**Aim of the exercise**
Given the records below, pull every line with the word "extra" into the answer.

**Available data**
___

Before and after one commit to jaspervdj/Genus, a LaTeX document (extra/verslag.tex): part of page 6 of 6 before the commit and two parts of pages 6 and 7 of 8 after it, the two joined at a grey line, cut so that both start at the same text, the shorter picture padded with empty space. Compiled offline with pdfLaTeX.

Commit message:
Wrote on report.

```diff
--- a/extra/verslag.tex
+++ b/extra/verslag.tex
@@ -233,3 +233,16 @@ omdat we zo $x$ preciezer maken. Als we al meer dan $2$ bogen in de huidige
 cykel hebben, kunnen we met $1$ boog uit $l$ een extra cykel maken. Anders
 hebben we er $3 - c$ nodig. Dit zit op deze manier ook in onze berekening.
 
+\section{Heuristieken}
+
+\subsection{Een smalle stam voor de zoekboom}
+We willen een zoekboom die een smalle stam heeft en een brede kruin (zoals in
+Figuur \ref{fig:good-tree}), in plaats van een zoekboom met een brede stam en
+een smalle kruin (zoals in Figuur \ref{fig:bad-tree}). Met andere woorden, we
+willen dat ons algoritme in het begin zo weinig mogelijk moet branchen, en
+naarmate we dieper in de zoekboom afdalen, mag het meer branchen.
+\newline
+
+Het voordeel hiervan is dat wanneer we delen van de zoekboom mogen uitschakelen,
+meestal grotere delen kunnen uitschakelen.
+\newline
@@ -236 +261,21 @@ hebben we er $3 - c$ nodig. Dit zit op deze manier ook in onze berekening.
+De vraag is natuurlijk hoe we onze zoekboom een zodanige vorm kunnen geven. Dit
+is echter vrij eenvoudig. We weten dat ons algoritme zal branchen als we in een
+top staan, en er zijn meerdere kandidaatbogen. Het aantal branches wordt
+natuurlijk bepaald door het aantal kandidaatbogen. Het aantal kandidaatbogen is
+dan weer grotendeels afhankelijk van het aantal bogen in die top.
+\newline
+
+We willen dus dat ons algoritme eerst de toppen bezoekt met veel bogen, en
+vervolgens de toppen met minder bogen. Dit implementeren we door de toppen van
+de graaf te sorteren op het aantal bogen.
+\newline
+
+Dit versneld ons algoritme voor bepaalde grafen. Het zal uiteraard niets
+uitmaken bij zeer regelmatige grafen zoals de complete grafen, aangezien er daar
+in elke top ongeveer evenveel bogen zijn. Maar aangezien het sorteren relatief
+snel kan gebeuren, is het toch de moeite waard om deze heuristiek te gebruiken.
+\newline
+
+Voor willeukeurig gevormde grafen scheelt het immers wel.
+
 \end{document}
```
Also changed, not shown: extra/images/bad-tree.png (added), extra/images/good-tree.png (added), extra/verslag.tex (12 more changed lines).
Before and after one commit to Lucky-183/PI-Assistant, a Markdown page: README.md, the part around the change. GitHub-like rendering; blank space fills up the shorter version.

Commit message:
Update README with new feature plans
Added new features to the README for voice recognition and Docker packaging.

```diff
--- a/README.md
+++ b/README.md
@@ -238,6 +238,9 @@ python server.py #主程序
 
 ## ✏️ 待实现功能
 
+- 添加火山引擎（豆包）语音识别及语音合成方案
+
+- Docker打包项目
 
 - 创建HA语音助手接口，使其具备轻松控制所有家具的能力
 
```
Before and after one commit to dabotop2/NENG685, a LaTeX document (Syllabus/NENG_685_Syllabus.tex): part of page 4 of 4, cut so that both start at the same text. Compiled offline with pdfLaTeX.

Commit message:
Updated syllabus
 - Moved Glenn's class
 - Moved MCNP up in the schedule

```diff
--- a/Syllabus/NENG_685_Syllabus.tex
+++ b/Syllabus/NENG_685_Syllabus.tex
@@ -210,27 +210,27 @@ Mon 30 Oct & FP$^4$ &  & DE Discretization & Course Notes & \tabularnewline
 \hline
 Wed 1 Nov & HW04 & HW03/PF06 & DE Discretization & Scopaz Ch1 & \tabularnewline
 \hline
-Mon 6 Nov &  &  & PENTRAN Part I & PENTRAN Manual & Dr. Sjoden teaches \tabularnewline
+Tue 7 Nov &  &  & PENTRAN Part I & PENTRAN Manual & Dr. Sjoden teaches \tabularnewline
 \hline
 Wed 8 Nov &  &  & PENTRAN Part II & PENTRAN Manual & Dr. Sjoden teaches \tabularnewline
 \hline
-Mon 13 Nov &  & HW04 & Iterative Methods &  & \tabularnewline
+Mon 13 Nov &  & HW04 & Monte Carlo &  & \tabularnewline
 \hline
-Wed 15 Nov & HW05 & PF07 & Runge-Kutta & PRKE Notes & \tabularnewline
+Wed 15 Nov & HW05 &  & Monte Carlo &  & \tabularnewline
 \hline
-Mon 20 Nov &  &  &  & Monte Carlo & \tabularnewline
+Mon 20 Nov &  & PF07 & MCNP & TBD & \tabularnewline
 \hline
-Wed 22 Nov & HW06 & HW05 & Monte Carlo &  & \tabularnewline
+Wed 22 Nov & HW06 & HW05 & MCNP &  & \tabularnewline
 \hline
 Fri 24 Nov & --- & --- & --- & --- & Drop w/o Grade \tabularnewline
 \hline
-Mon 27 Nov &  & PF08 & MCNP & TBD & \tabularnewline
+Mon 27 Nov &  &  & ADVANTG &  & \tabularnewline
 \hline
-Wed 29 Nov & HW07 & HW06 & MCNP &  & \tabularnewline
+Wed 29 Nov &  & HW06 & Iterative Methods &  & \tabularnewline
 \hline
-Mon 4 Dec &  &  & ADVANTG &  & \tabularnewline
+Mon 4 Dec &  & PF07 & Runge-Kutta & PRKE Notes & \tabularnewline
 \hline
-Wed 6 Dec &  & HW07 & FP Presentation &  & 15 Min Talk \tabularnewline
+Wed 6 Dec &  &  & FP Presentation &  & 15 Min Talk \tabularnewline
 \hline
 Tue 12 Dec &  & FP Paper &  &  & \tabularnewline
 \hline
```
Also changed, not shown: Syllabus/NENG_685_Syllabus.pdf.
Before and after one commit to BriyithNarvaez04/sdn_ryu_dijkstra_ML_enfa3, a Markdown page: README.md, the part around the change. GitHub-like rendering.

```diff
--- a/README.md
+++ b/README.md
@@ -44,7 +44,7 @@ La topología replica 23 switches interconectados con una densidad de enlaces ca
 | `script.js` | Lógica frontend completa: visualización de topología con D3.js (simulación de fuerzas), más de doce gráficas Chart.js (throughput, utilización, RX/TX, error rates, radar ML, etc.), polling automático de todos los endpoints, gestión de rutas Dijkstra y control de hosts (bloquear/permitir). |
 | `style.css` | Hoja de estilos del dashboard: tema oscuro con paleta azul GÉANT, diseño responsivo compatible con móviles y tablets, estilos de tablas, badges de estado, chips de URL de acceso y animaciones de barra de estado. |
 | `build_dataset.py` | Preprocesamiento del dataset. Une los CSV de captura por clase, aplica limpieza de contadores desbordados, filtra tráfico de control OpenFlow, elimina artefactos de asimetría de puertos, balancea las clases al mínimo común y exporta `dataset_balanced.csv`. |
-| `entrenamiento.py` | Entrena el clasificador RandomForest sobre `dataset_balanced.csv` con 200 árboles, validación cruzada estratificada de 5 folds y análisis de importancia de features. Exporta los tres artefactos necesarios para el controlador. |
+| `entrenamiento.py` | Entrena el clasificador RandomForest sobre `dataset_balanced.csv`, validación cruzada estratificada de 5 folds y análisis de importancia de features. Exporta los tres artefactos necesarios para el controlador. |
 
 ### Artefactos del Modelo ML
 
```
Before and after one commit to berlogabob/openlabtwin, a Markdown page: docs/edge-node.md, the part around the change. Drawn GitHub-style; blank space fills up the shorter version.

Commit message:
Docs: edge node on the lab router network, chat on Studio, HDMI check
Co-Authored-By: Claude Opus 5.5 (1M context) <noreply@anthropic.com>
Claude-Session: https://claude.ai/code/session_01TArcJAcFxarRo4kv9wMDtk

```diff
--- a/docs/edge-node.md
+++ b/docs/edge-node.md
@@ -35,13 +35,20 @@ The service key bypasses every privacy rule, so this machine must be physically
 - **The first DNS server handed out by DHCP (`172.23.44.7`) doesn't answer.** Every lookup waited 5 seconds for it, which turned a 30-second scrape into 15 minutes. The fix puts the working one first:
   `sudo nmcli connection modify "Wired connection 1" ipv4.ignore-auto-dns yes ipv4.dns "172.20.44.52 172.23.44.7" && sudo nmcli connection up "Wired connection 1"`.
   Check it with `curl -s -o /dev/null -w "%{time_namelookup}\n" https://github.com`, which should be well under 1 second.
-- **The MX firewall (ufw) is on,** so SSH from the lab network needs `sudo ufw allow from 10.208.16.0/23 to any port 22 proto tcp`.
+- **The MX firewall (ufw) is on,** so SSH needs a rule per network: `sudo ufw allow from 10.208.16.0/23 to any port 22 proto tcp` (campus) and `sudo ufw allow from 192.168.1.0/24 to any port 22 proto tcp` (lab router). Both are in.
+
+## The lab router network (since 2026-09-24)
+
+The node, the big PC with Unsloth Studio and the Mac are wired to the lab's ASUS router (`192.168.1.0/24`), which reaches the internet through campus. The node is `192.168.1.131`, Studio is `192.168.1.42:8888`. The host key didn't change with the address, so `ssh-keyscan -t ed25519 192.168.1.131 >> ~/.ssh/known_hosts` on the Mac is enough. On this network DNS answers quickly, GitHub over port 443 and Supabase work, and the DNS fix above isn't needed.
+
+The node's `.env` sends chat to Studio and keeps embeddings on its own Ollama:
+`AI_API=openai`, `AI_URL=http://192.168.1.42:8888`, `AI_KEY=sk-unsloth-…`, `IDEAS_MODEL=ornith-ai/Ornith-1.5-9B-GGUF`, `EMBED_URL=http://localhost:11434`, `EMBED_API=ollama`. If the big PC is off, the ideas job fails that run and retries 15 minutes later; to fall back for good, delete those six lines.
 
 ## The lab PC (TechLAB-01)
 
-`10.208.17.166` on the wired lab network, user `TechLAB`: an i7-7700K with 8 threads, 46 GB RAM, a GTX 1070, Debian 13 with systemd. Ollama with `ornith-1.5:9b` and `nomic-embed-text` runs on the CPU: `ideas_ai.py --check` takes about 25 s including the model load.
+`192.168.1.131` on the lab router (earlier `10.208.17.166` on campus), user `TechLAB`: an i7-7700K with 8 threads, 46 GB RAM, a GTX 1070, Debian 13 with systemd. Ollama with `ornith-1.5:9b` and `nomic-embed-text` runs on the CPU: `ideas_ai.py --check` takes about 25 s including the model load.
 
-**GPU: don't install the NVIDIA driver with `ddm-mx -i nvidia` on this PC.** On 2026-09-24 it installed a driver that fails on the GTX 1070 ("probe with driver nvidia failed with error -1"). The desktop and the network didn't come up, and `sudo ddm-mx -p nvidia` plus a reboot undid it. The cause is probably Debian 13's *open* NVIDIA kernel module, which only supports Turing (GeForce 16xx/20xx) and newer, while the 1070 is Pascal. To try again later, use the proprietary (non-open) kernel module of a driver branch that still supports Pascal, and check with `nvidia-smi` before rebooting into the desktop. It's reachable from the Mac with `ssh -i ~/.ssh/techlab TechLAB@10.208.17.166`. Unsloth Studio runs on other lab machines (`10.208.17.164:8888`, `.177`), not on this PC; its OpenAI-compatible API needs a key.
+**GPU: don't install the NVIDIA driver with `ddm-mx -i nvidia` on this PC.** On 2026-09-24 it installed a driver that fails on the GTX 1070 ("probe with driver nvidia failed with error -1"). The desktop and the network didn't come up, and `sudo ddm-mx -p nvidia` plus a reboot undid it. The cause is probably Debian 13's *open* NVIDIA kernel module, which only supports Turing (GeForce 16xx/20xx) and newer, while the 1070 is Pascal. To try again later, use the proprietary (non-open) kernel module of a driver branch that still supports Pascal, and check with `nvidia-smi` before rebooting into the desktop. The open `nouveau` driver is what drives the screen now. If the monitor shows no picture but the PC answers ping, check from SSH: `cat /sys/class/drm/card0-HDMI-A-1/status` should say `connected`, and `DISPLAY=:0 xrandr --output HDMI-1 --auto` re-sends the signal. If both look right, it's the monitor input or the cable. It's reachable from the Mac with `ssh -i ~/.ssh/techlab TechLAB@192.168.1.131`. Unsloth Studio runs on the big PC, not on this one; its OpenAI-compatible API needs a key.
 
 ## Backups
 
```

___

**Answer to this task**
Before and after one commit to jaspervdj/Genus, a LaTeX document (extra/verslag.tex): part of page 6 of 6 before the commit and two parts of pages 6 and 7 of 8 after it, the two joined at a grey line, cut so that both start at the same text, the shorter picture padded with empty space. Compiled offline with pdfLaTeX.
--- a/extra/verslag.tex
+++ b/extra/verslag.tex
 cykel hebben, kunnen we met $1$ boog uit $l$ een extra cykel maken. Anders
Also changed, not shown: extra/images/bad-tree.png (added), extra/images/good-tree.png (added), extra/verslag.tex (12 more changed lines).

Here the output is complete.